$3M here or there isn’t a particularly major concern for a blockbuster like Catching Fire.  The bigger box office question is how it will hold during the 5-day Thanksgiving holiday.  In each of the last 2 years, Thanksgiving was dominated by one of the Breaking Dawns, which were extremely front-loaded.  After the usual Monday plunge, they each had modest increases on Tuesday and Wednesday, then a big drop on the holiday itself, followed by roughly doubling on Friday, then a tiny drop on Saturday and a big one on Sunday.  The result was that in the full week after their opening weekends, the Breaking Dawns made an amount equal to about 61-62% of their opening weekends.  If that model holds for Catching Fire, it would be at around $255M by Sunday, still narrowly ahead of Hunger Games, which was at $248M after 10 days of release.  But there’s definite potential upside for Catching Fire, which has more of an older audience that isn’t quite as female-skewing, which may make it less front-loaded.

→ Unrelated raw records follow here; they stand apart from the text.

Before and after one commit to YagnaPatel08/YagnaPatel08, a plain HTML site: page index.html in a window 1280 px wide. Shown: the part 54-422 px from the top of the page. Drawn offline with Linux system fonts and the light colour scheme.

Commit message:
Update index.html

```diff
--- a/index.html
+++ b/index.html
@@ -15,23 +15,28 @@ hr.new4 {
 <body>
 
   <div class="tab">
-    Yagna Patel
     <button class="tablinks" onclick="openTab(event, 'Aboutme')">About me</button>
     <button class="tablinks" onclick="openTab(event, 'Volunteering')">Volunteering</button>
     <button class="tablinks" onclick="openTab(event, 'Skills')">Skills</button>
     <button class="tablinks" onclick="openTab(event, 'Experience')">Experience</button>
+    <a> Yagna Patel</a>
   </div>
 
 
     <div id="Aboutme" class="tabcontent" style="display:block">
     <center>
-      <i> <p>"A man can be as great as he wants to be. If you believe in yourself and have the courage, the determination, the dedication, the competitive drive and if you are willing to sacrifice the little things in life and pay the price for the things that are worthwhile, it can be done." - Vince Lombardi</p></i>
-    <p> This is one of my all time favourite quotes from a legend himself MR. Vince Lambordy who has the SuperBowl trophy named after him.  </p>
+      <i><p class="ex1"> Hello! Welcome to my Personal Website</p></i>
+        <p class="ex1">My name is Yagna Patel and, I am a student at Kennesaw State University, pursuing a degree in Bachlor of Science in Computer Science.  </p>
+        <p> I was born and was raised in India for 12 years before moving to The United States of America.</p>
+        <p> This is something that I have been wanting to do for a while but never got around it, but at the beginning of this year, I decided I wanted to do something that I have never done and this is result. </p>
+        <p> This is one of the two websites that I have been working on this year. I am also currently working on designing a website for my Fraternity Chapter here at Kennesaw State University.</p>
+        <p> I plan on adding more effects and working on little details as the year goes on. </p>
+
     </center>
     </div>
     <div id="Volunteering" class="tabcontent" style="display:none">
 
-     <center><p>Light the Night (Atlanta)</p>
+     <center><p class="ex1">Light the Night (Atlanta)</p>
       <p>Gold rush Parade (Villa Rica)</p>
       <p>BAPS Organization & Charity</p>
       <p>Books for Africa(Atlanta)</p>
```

Incidentally, Catching Fire wasn’t the only movie to indulge in some wishful thinking with its weekend estimates.  For some reason, DELIVERY MAN (DreamWorks/Disney) thought it was worth exaggerating by 3% to push its weekend above $8M, when its real total was an even more horrific $7.9M, and the expanding NEBRASKA (Paramount) was overstated by 7%, giving it a less impressive $11.6K per-theatre average.

About the Author

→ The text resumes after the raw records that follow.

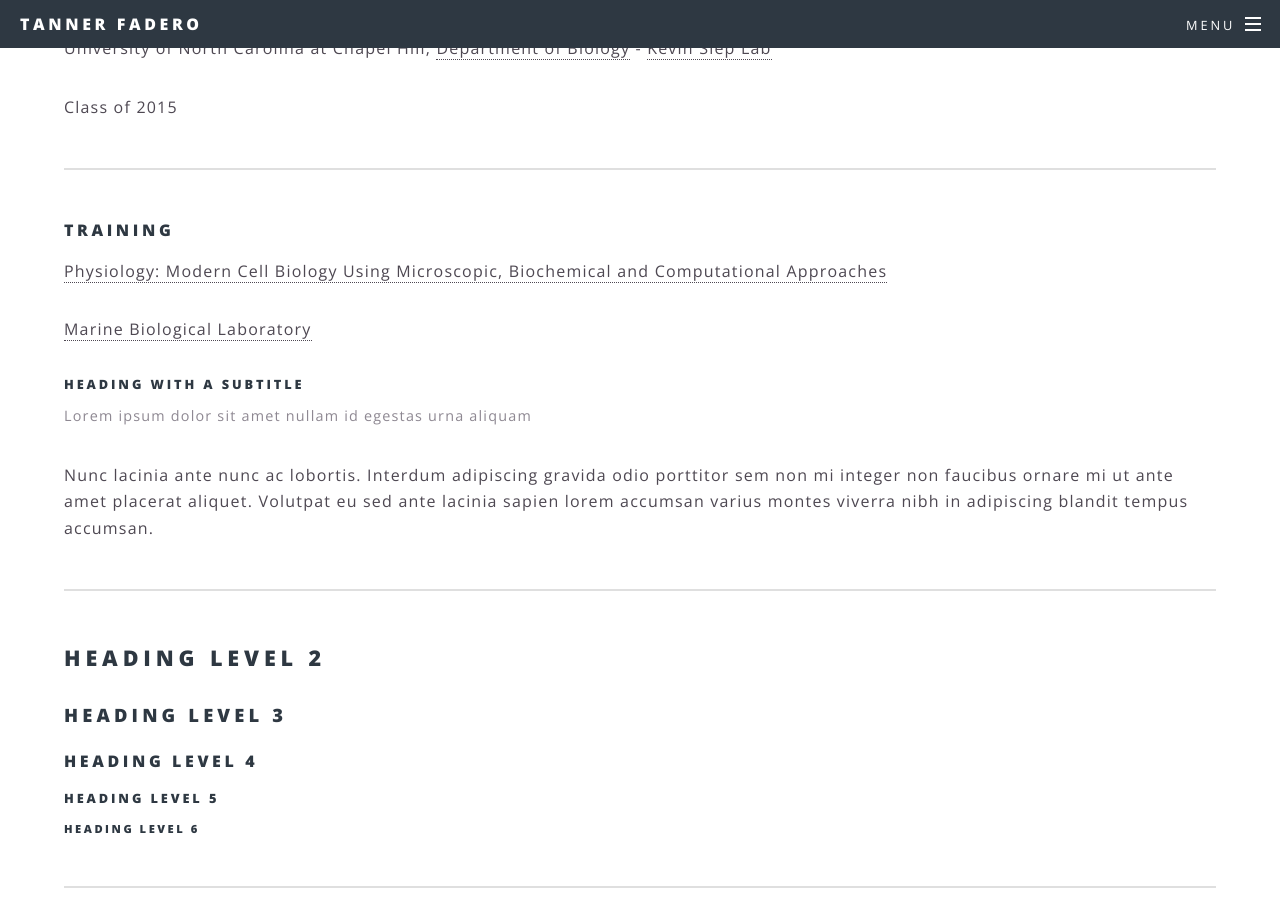
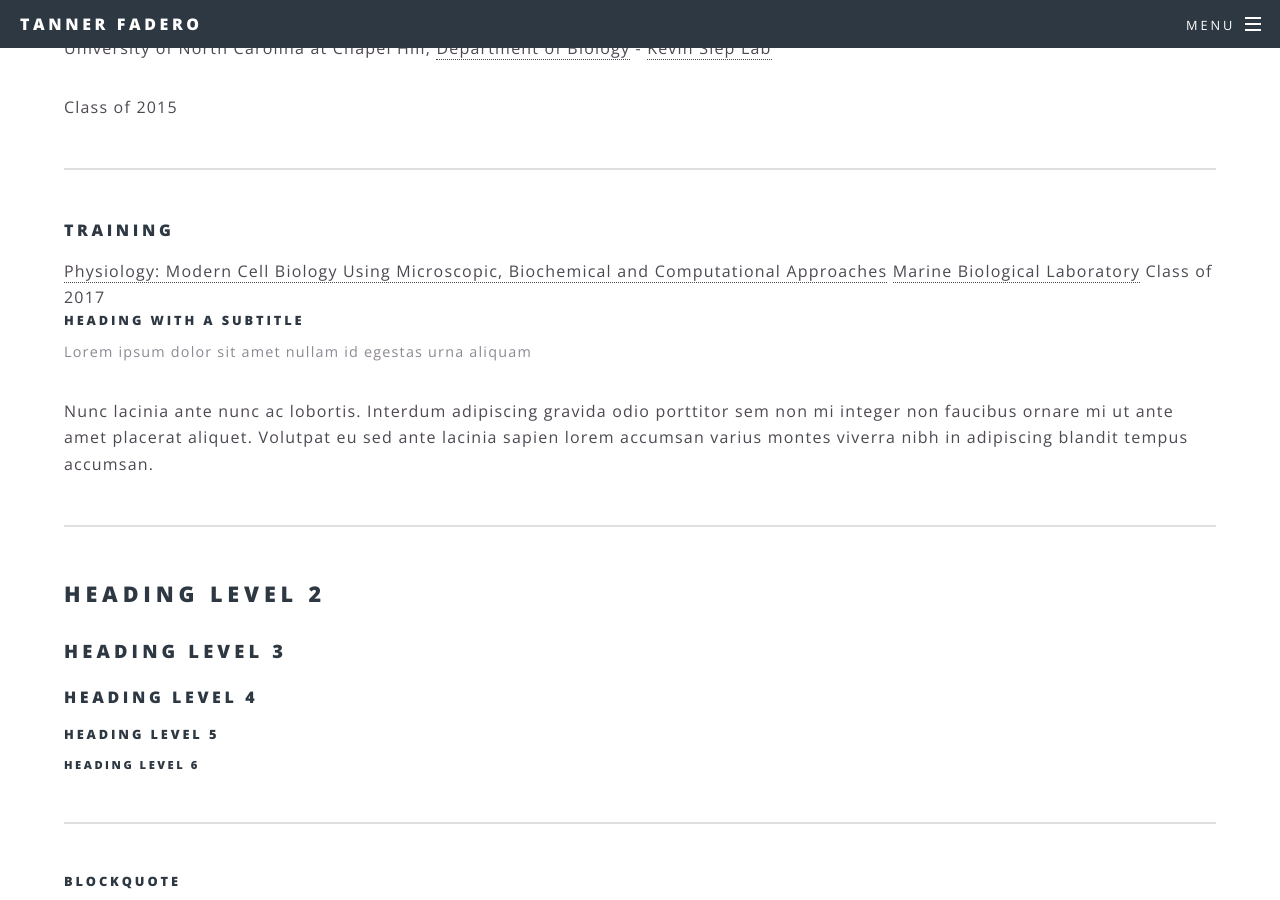
Before and after one commit to fadero/fadero.github.io, a Jekyll site: the page built from About Me.html, in a window 1280 px wide and 900 px high, scrolled down 675 px. Built offline with Jekyll 4.4.1, drawn with Linux system fonts in a browser that asks for light colours.

Commit message:
Update About Me.html

```diff
--- a/About Me.html
+++ b/About Me.html
@@ -13,8 +13,9 @@ title: About Me
 				<hr />
 
 				<h4>Training</h4>
-					<p><a href="https://www.mbl.edu/education/courses/physiology-modern-cell-biology/">Physiology: Modern Cell Biology Using Microscopic, Biochemical and Computational Approaches</a></p>
-					<p><a href="https://www.mbl.edu">Marine Biological Laboratory</a></p>
+					<a href="https://www.mbl.edu/education/courses/physiology-modern-cell-biology/">Physiology: Modern Cell Biology Using Microscopic, Biochemical and Computational Approaches</a>
+					<a href="https://www.mbl.edu">Marine Biological Laboratory</a>
+					Class of 2017
 				<header>
 					<h5>Heading with a Subtitle</h5>
 					<p>Lorem ipsum dolor sit amet nullam id egestas urna aliquam</p>
```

Mitch Salem
MITCH SALEM has worked on the business side of the entertainment industry for 20 years, as a senior business affairs executive and attorney for such companies as NBC, ABC, USA, Syfy, Bravo, and BermanBraun Productions, and before that, at the NY law firm of Weil, Gotshal & Manges. During all that, he has more or less constantly been going to the movies and watching TV, and writing about both since the 1980s. His film reviews also currently appear on and In addition, he is co-writer of an episode of the television series "Felicity."